[Web page edit records]
##########

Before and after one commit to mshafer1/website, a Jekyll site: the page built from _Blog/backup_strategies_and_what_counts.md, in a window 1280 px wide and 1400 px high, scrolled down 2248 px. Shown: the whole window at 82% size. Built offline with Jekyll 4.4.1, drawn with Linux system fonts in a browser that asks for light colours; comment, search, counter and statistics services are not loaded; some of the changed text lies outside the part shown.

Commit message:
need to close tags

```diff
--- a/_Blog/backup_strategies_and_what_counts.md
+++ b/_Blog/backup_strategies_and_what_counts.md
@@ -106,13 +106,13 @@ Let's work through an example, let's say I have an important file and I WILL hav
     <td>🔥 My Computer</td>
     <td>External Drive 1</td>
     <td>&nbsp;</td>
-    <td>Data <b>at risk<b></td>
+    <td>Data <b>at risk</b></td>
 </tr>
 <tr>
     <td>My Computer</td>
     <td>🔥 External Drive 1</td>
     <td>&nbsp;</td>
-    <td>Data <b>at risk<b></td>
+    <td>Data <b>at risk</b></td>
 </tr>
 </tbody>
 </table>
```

##########

* TASK INSTRUCTIONS
Restate the data above word for word, omitting nothing.

* YOUR RESPONSE
Before and after one commit to mshafer1/website, a Jekyll site: the page built from _Blog/backup_strategies_and_what_counts.md, in a window 1280 px wide and 1400 px high, scrolled down 2248 px. Shown: the whole window at 82% size. Built offline with Jekyll 4.4.1, drawn with Linux system fonts in a browser that asks for light colours; comment, search, counter and statistics services are not loaded; some of the changed text lies outside the part shown.

Commit message:
need to close tags

```diff
--- a/_Blog/backup_strategies_and_what_counts.md
+++ b/_Blog/backup_strategies_and_what_counts.md
@@ -106,13 +106,13 @@ Let's work through an example, let's say I have an important file and I WILL hav
     <td>🔥 My Computer</td>
     <td>External Drive 1</td>
     <td>&nbsp;</td>
-    <td>Data <b>at risk<b></td>
+    <td>Data <b>at risk</b></td>
 </tr>
 <tr>
     <td>My Computer</td>
     <td>🔥 External Drive 1</td>
     <td>&nbsp;</td>
-    <td>Data <b>at risk<b></td>
+    <td>Data <b>at risk</b></td>
 </tr>
 </tbody>
 </table>
```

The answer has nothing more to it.